In the records below, which lines include "with"? Copy them.

(Modification records)

+ + + +

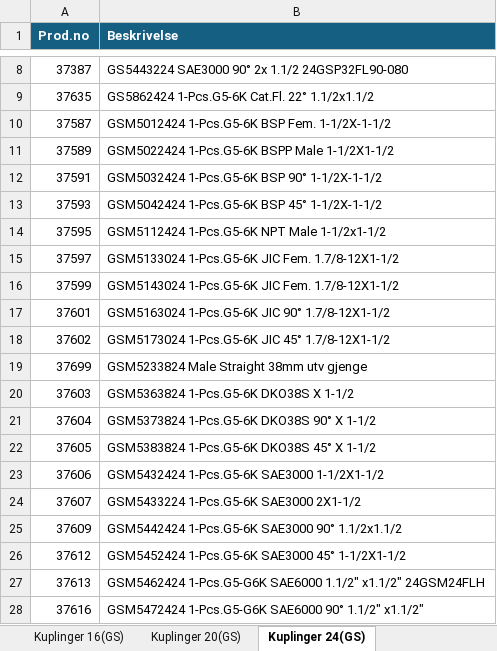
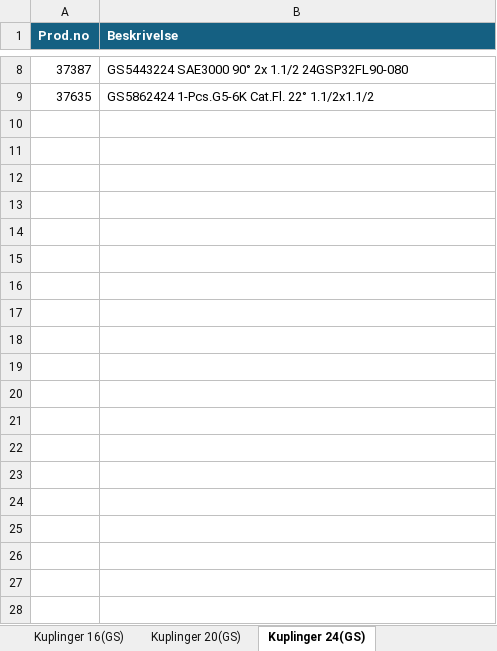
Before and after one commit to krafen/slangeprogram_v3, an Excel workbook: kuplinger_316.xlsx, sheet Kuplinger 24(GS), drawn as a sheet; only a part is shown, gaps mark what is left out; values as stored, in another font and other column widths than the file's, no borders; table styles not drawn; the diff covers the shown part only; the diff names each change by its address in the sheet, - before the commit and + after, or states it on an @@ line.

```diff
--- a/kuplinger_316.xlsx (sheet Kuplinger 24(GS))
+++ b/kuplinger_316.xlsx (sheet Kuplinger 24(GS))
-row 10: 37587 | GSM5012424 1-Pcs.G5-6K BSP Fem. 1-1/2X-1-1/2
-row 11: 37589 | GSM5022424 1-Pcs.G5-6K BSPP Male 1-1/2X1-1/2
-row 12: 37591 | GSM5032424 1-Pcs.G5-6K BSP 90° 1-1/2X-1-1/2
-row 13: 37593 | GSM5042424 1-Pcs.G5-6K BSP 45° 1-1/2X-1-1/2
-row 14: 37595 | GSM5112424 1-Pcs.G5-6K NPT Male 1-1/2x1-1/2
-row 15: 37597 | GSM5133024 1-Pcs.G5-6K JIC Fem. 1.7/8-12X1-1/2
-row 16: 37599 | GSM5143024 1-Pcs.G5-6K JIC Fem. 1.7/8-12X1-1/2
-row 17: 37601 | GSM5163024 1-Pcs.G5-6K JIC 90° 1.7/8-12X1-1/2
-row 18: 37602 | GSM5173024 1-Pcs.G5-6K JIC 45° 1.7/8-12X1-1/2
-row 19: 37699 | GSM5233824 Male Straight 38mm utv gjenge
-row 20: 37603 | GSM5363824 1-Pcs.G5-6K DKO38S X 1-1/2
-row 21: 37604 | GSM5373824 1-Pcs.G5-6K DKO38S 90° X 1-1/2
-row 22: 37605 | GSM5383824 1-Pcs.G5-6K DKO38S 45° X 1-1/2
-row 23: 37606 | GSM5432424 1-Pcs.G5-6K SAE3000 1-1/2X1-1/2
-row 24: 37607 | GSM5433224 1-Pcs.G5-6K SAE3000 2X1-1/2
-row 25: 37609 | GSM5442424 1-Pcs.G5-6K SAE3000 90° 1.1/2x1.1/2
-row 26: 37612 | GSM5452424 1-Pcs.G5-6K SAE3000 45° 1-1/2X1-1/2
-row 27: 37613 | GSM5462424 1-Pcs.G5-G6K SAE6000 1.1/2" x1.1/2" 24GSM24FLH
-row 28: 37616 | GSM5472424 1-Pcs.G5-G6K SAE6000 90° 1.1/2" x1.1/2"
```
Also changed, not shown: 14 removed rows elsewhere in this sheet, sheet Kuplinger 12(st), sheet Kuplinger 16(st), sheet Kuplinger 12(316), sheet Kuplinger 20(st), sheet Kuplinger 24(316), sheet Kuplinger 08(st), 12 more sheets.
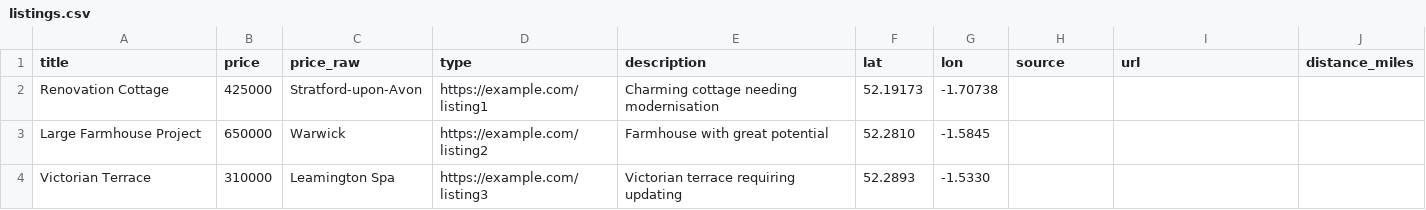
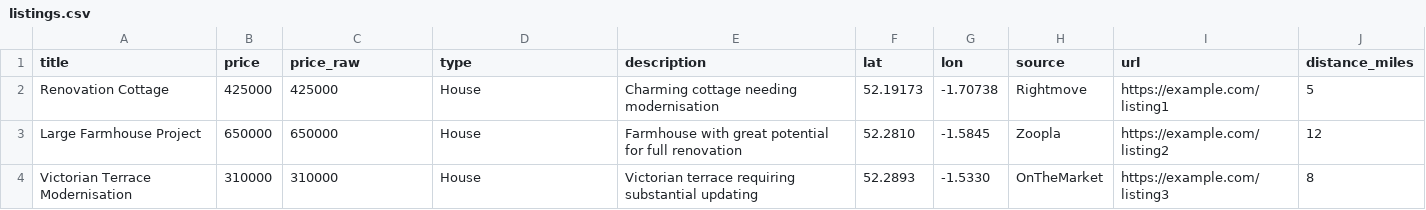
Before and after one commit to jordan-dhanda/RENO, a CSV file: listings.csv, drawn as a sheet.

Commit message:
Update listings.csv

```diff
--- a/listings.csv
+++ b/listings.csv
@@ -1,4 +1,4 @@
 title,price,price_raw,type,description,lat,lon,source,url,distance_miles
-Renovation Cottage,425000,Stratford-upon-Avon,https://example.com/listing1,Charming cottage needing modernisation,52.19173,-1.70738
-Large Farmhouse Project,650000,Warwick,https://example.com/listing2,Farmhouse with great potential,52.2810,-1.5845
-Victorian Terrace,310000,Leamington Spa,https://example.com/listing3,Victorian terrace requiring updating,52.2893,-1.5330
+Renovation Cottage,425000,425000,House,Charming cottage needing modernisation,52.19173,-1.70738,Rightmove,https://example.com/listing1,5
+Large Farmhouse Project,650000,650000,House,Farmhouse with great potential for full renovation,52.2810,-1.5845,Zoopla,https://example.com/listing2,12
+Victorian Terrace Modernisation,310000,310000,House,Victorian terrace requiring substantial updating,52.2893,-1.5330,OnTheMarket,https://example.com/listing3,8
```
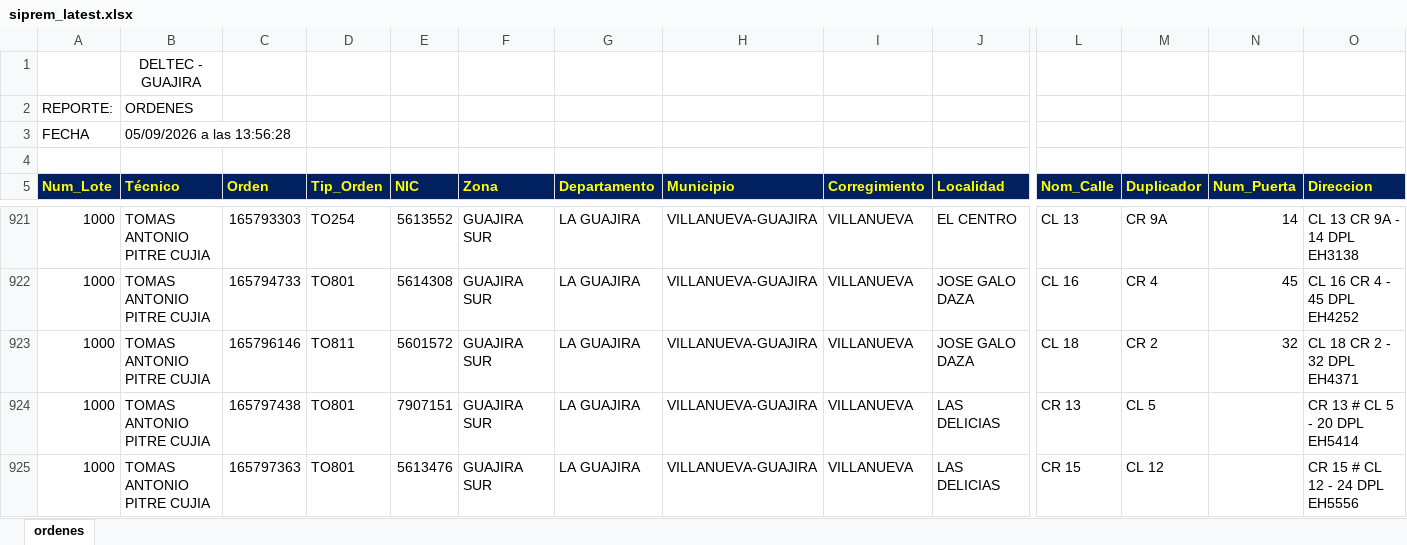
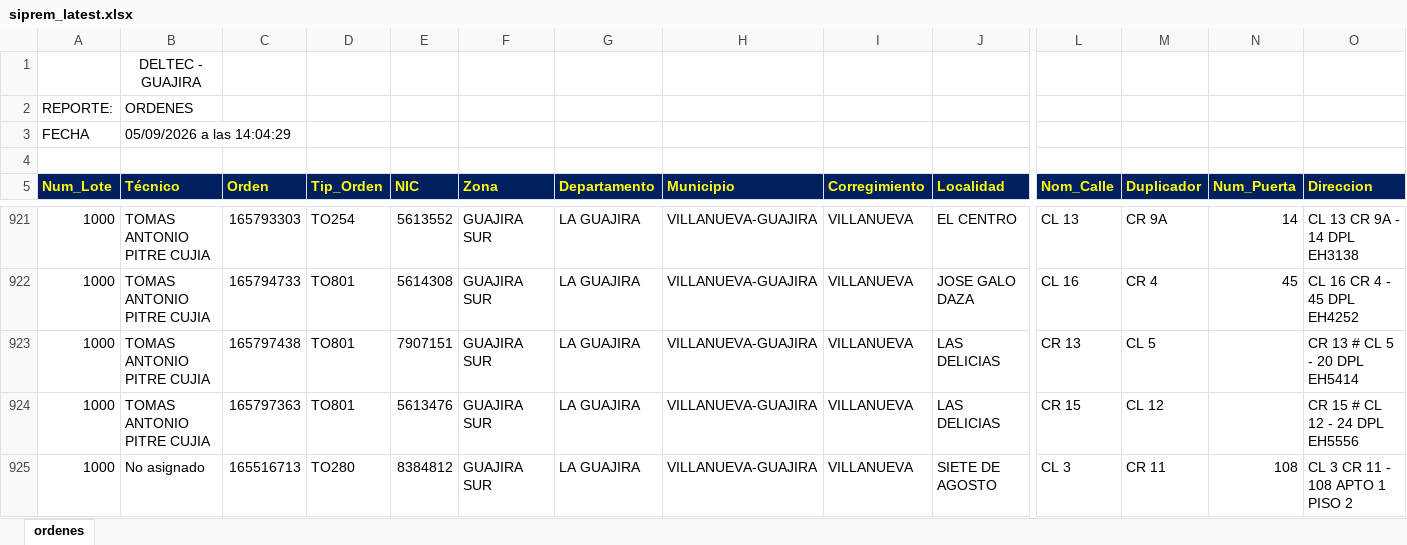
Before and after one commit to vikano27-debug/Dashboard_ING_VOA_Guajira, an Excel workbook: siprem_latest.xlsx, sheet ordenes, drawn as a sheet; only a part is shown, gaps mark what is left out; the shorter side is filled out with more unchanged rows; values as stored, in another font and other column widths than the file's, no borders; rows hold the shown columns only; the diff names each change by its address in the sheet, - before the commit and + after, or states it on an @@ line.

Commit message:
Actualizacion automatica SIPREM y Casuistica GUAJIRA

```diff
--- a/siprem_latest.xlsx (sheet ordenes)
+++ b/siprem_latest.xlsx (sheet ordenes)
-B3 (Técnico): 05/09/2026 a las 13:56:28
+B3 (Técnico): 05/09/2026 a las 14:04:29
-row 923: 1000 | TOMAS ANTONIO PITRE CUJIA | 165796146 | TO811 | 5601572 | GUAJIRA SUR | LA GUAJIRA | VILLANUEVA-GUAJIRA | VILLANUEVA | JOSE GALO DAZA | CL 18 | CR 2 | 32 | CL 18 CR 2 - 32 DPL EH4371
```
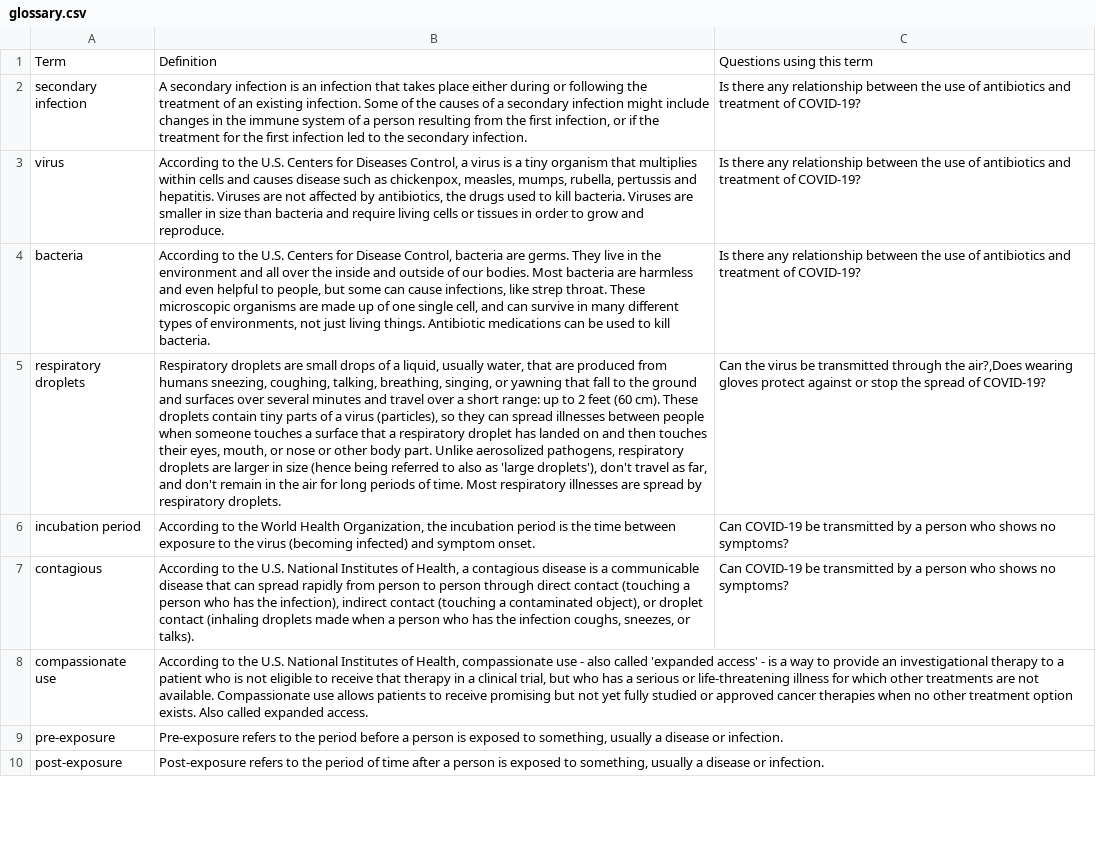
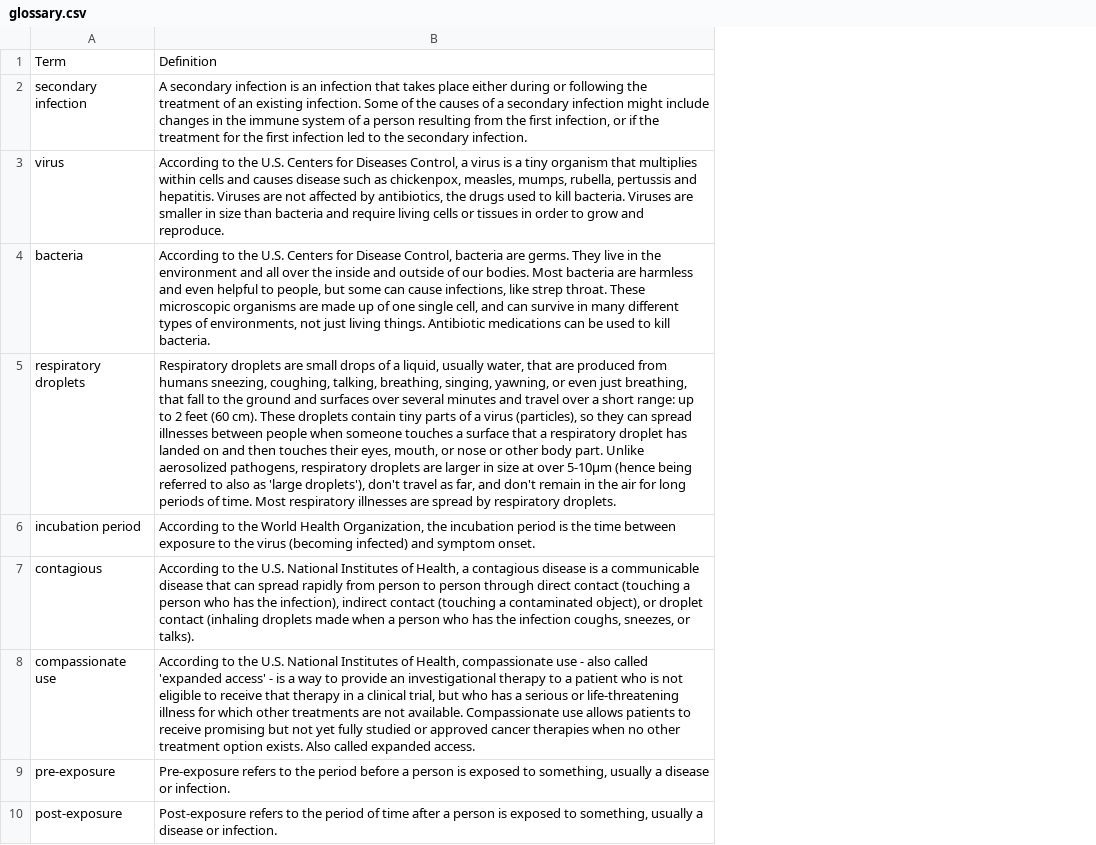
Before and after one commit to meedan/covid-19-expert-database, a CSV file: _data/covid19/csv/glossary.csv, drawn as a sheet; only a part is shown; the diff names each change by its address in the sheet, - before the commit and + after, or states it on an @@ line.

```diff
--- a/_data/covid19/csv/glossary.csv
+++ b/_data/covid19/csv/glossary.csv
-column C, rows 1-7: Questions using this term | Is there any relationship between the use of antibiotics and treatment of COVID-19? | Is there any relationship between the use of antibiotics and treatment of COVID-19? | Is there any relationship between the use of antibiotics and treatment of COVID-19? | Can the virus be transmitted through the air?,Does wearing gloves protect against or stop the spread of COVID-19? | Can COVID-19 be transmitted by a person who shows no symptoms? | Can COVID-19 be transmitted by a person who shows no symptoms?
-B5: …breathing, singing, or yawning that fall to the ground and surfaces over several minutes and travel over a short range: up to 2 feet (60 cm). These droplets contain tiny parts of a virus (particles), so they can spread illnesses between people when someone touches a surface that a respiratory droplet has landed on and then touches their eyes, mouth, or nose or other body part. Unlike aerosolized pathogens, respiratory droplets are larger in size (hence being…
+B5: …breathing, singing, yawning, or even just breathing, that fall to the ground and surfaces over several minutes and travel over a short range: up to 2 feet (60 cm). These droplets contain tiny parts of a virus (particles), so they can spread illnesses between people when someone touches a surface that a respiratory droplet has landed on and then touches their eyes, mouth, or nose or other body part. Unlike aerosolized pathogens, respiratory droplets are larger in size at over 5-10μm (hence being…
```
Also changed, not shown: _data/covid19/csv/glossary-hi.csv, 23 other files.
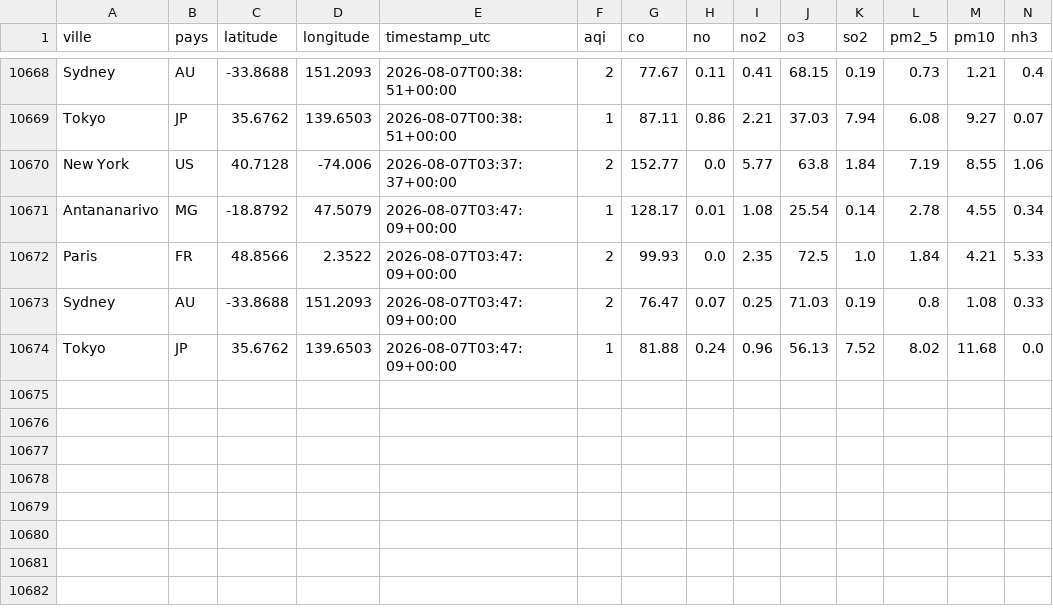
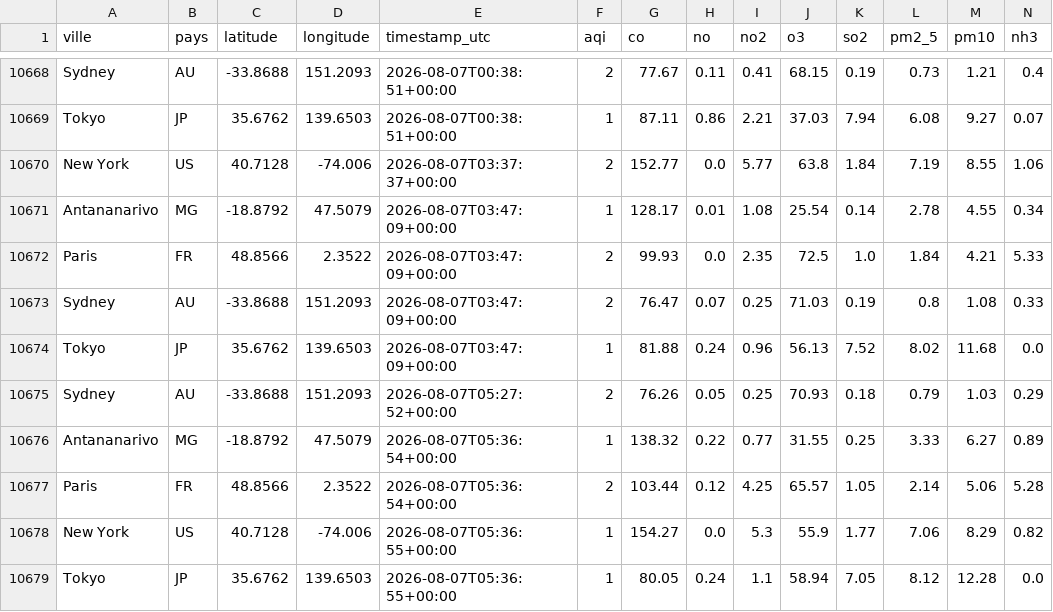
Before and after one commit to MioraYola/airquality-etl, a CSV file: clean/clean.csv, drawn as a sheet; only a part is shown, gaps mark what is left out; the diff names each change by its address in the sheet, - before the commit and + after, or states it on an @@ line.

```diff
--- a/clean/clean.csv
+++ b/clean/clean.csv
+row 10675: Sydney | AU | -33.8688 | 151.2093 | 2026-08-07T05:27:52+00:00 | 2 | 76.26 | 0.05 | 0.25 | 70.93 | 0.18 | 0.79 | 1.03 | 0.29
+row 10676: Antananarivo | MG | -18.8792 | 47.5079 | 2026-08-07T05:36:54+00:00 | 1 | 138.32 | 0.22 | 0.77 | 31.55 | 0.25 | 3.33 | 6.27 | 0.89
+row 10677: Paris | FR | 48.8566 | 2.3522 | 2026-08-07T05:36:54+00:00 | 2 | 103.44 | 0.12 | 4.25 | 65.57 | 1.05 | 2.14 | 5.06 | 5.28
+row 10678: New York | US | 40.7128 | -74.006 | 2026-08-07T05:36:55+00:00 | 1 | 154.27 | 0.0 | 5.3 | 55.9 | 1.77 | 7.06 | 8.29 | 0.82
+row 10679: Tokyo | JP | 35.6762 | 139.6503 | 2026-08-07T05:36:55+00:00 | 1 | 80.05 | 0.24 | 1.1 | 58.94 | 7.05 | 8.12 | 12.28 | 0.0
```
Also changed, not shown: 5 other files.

+ + + +

### Solution
-Large Farmhouse Project,650000,Warwick,https://example.com/listing2,Farmhouse with great potential,52.2810,-1.5845
+Large Farmhouse Project,650000,650000,House,Farmhouse with great potential for full renovation,52.2810,-1.5845,Zoopla,https://example.com/listing2,12
Before and after one commit to vikano27-debug/Dashboard_ING_VOA_Guajira, an Excel workbook: siprem_latest.xlsx, sheet ordenes, drawn as a sheet; only a part is shown, gaps mark what is left out; the shorter side is filled out with more unchanged rows; values as stored, in another font and other column widths than the file's, no borders; rows hold the shown columns only; the diff names each change by its address in the sheet, - before the commit and + after, or states it on an @@ line.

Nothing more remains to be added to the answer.